Well, let's look at the term "witch", and keep it in context. It didn't mean "Pagans". "Witch" is a relatively recent term Neo-Pagans have taken for themselves. They did this, at first, based on the theories of Margaret Murray, who argued that there was an underground "witch cult" that had survived for centuries. It turned out her conclusions were off the mark by quite a bit, since she only looked at the witch trials and various practices kept by families and groups. She should have looked into where those family and group practices came from, which were various Mystery traditons within Christianity.

Neo-Pagan practices draw heavily from Wicca and Thelema. Wicca and Thelema draw heavily from the Hermetic Order of the Golden Dawn (Thelema's founder, Crowley, was a member of that group). The Golden Dawn, in turn, is based in Christian Freemasonry, which is based in Christian Alchemy.
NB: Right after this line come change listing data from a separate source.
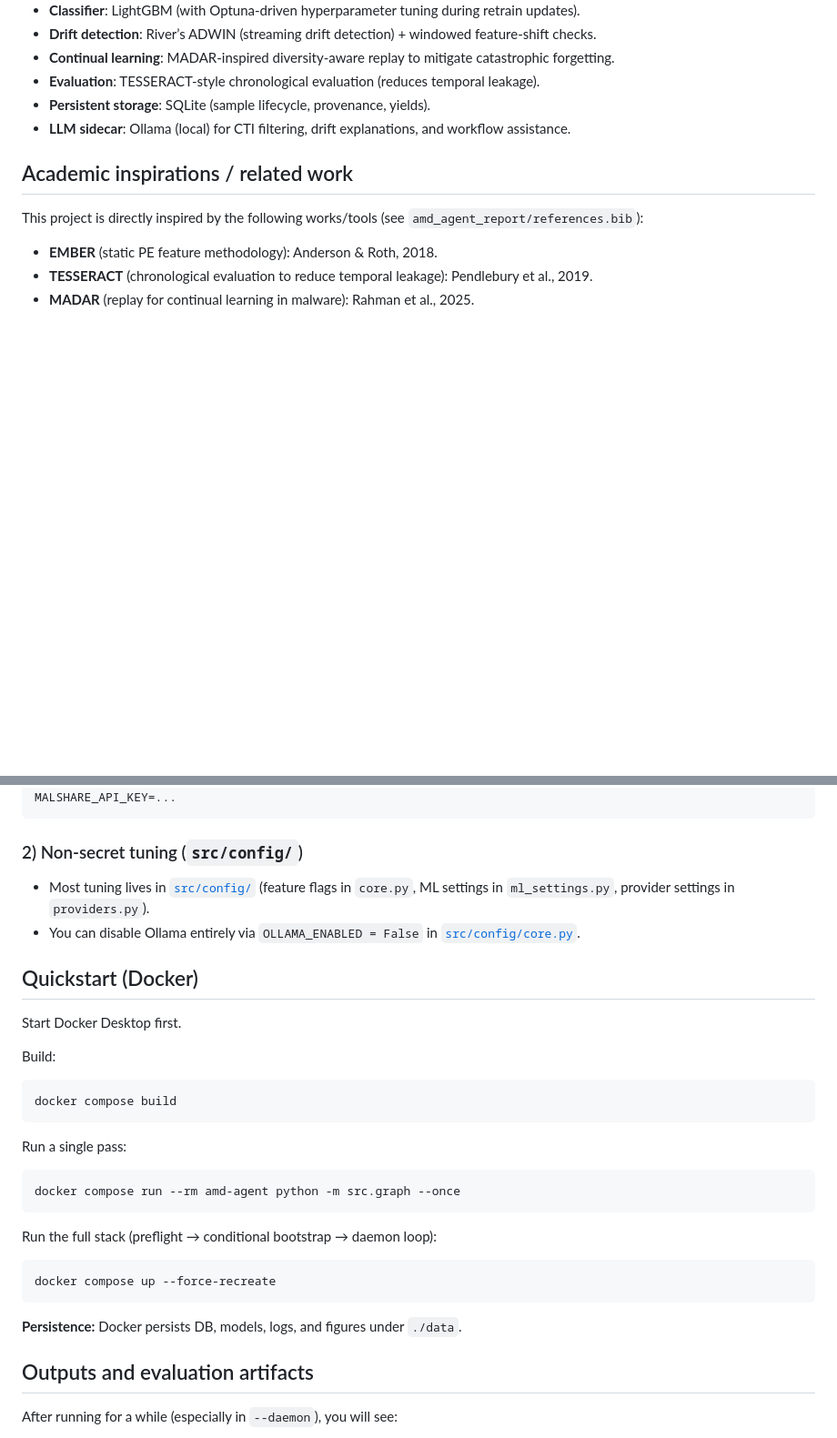
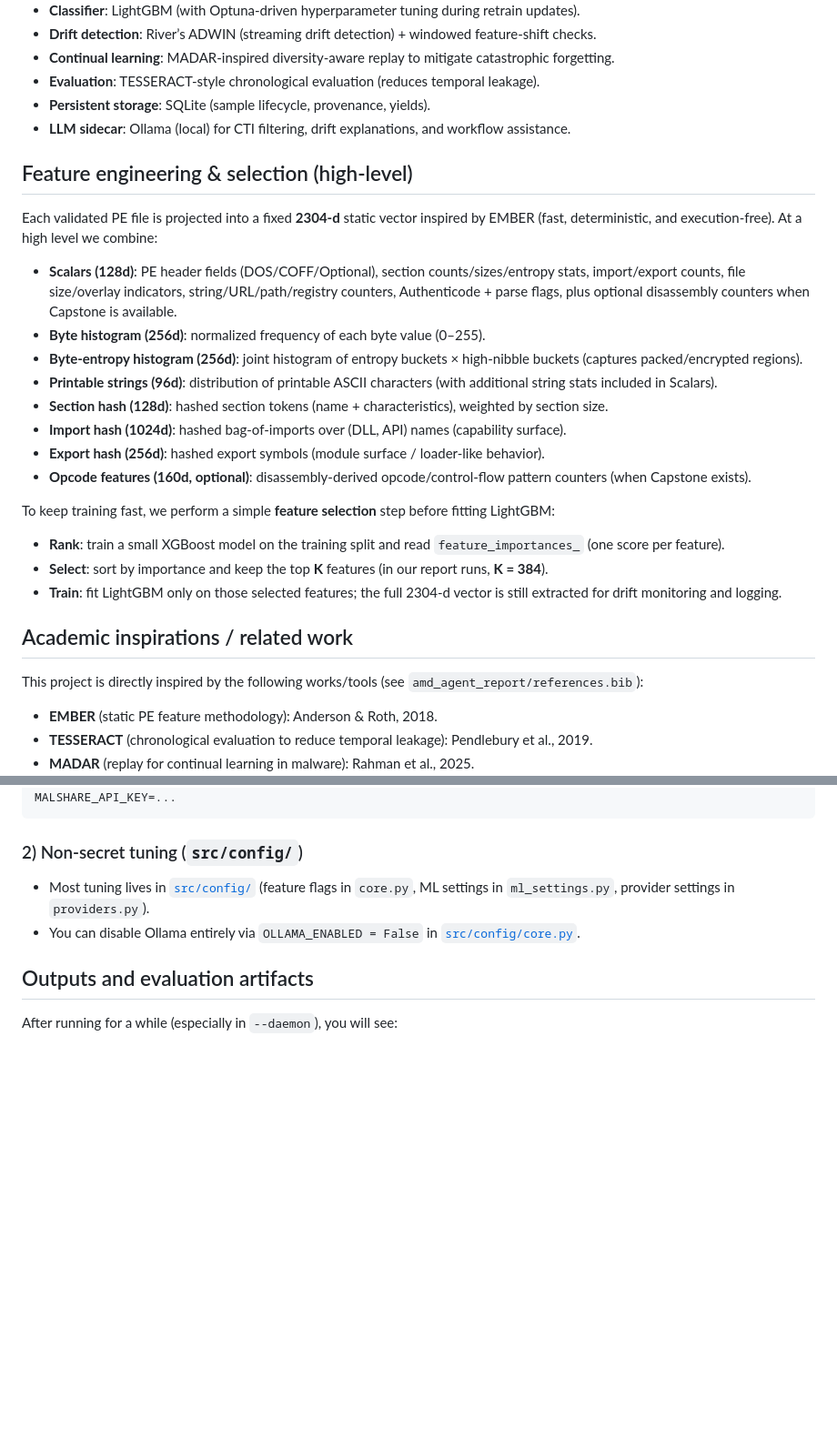
Before and after one commit to baruhifraimov/AMD-Agent, a Markdown page: README.md, 2 parts joined by grey strips. Shown at 91% size. Rendered like a GitHub page; blank space fills up the shorter version.

````diff
--- a/README.md
+++ b/README.md
@@ -22,6 +72,25 @@ AMD-Agent is an autonomous, LLM-assisted continual-learning system for **Windows
 - **Evaluation**: TESSERACT-style chronological evaluation (reduces temporal leakage).
 - **Persistent storage**: SQLite (sample lifecycle, provenance, yields).
 - **LLM sidecar**: Ollama (local) for CTI filtering, drift explanations, and workflow assistance.
+
+## Feature engineering & selection (high-level)
+
+Each validated PE file is projected into a fixed **2304-d** static vector inspired by EMBER (fast, deterministic, and execution-free). At a high level we combine:
+
+- **Scalars (128d)**: PE header fields (DOS/COFF/Optional), section counts/sizes/entropy stats, import/export counts, file size/overlay indicators, string/URL/path/registry counters, Authenticode + parse flags, plus optional disassembly counters when Capstone is available.
+- **Byte histogram (256d)**: normalized frequency of each byte value (0–255).
+- **Byte-entropy histogram (256d)**: joint histogram of entropy buckets × high‑nibble buckets (captures packed/encrypted regions).
+- **Printable strings (96d)**: distribution of printable ASCII characters (with additional string stats included in Scalars).
+- **Section hash (128d)**: hashed section tokens (name + characteristics), weighted by section size.
+- **Import hash (1024d)**: hashed bag-of-imports over (DLL, API) names (capability surface).
+- **Export hash (256d)**: hashed export symbols (module surface / loader-like behavior).
+- **Opcode features (160d, optional)**: disassembly-derived opcode/control-flow pattern counters (when Capstone exists).
+
+To keep training fast, we perform a simple **feature selection** step before fitting LightGBM:
+
+- **Rank**: train a small XGBoost model on the training split and read `feature_importances_` (one score per feature).
+- **Select**: sort by importance and keep the top **K** features (in our report runs, **K = 384**).
+- **Train**: fit LightGBM only on those selected features; the full 2304-d vector is still extracted for drift monitoring and logging.
 
 ## Academic inspirations / related work
 
@@ -118,30 +232,6 @@ MALSHARE_API_KEY=...
 - Most tuning lives in [`src/config/`](src/config/) (feature flags in `core.py`, ML settings in `ml_settings.py`, provider settings in `providers.py`).
 - You can disable Ollama entirely via `OLLAMA_ENABLED = False` in [`src/config/core.py`](src/config/core.py).
 
-## Quickstart (Docker)
-
-Start Docker Desktop first.
-
-Build:
-
-```powershell
-docker compose build
-```
-
-Run a single pass:
-
-```powershell
-docker compose run --rm amd-agent python -m src.graph --once
-```
-
-Run the full stack (preflight → conditional bootstrap → daemon loop):
-
-```powershell
-docker compose up --force-recreate
-```
-
-**Persistence:** Docker persists DB, models, logs, and figures under `./data`.
-
 ## Outputs and evaluation artifacts
 
 After running for a while (especially in `--daemon`), you will see:
````
Also changed, not shown: other parts of README.md (+95 -0 lines).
Alchemy combined Celtic Christianity, Jewish Kabbalah, Islamic Sufism, and Hermetic and Gnostic concepts and traditions. You'll find these influences in pretty much everything in modern Neo-Paganism.

So, "witch" didn't mean in the Bible what it means to Neo-Pagans. There was plenty of magic in the Bible. Take the building of the Temple in Jerusalem, for example (a big thing in Alchemy based traditions). In the presentation of Jesus at the Temple, it was the prophetess St. Anna who explained the importance of this baby. It seems intent and how you did something was what defined things. Calling upon God for help or guidance, then your intent happening, was good.

It also must be stressed that while Christianity's roots are in Judaism, it's not Jewish, and hasn't been since it spread beyond the Jewish people. As soon as it was no longer about one ethnicity and culture, it became more Universalist, and it's development reflected that. It's more European, and reflects the various ancient European cultures that developed it. And, depending on the culture...

In Celtic tradition, for example, there was a lot of magic in the Mythology. St. Patrick escaped the High King's armies pretty much the same way Amergin dealt with the Tuatha De Danann. He eventually proved himself by winning a contest of magic with the Druids. There's the feats of St. Brigid. There's how the Fair Folk and their Otherworld were vital to the Celtic system, as seen in the original version of the Holy Grail myth, with the Grail kept in the Fairyland of Avalon, protected by a sacred Sisterhood of Fae.

Oh, and something should be said about the Apocrypha and what are called the Gnostic Gospels. Those aren't part of the official Canon, but are considered useful. In other words, they're not what you have to follow in Christianity, but you're free to study and learn from them.